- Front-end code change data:

======

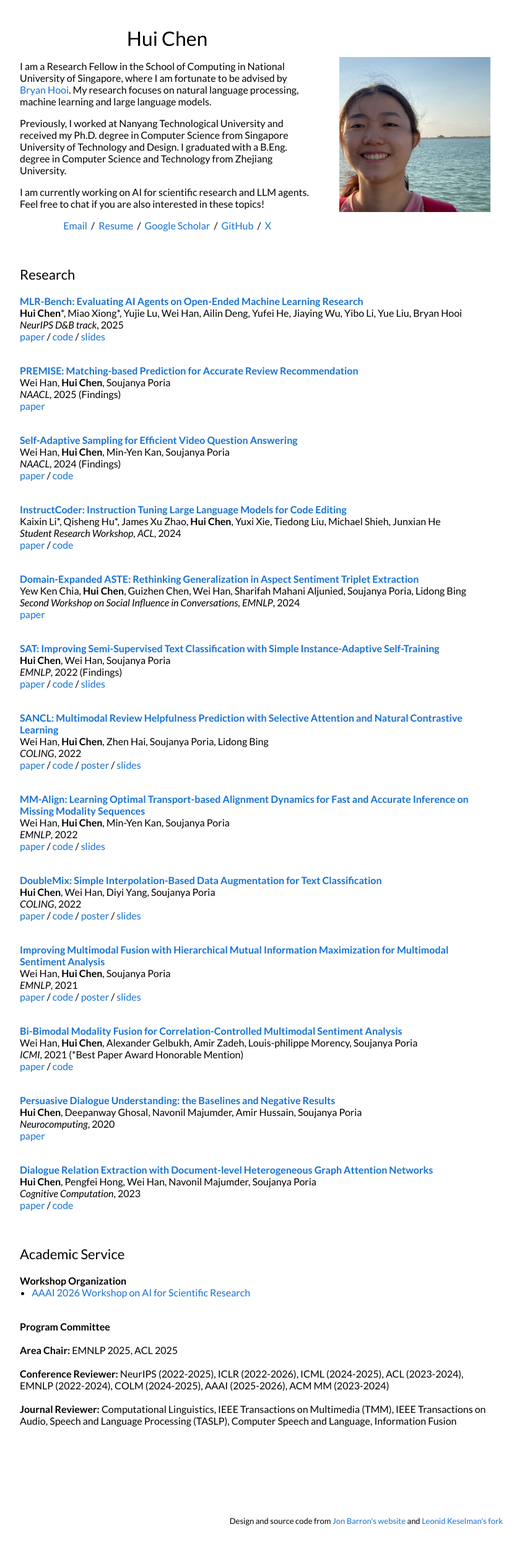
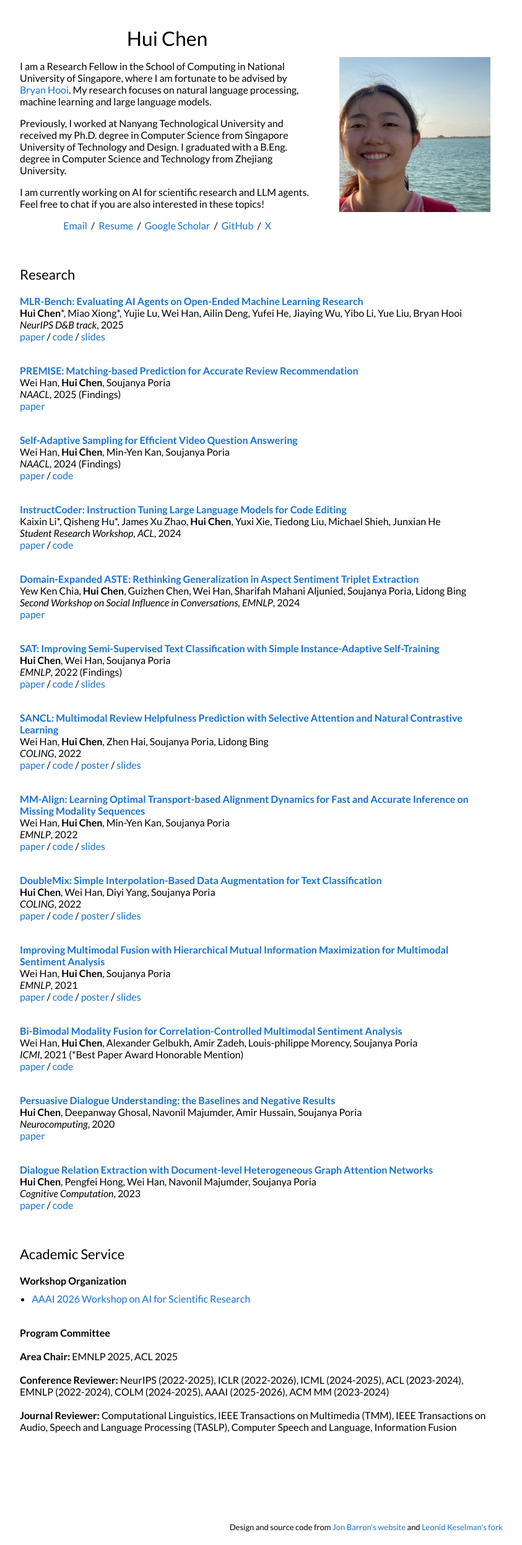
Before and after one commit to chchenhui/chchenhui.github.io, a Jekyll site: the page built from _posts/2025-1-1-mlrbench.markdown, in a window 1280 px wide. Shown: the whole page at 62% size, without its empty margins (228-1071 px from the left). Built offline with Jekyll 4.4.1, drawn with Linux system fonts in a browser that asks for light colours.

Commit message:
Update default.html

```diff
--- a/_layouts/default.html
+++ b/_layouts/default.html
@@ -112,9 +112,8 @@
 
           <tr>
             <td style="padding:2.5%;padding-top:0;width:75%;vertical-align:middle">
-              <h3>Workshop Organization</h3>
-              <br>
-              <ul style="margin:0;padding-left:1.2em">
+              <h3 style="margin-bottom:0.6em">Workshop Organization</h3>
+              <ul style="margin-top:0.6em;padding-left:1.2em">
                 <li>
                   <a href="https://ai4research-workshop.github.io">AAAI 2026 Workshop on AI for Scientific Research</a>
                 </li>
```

======

- Task objective:
An exact copy of all the lines above is required, with the pictures removed.

- Answer to this exercise:
Before and after one commit to chchenhui/chchenhui.github.io, a Jekyll site: the page built from _posts/2025-1-1-mlrbench.markdown, in a window 1280 px wide. Shown: the whole page at 62% size, without its empty margins (228-1071 px from the left). Built offline with Jekyll 4.4.1, drawn with Linux system fonts in a browser that asks for light colours.

Commit message:
Update default.html

```diff
--- a/_layouts/default.html
+++ b/_layouts/default.html
@@ -112,9 +112,8 @@
 
           <tr>
             <td style="padding:2.5%;padding-top:0;width:75%;vertical-align:middle">
-              <h3>Workshop Organization</h3>
-              <br>
-              <ul style="margin:0;padding-left:1.2em">
+              <h3 style="margin-bottom:0.6em">Workshop Organization</h3>
+              <ul style="margin-top:0.6em;padding-left:1.2em">
                 <li>
                   <a href="https://ai4research-workshop.github.io">AAAI 2026 Workshop on AI for Scientific Research</a>
                 </li>
```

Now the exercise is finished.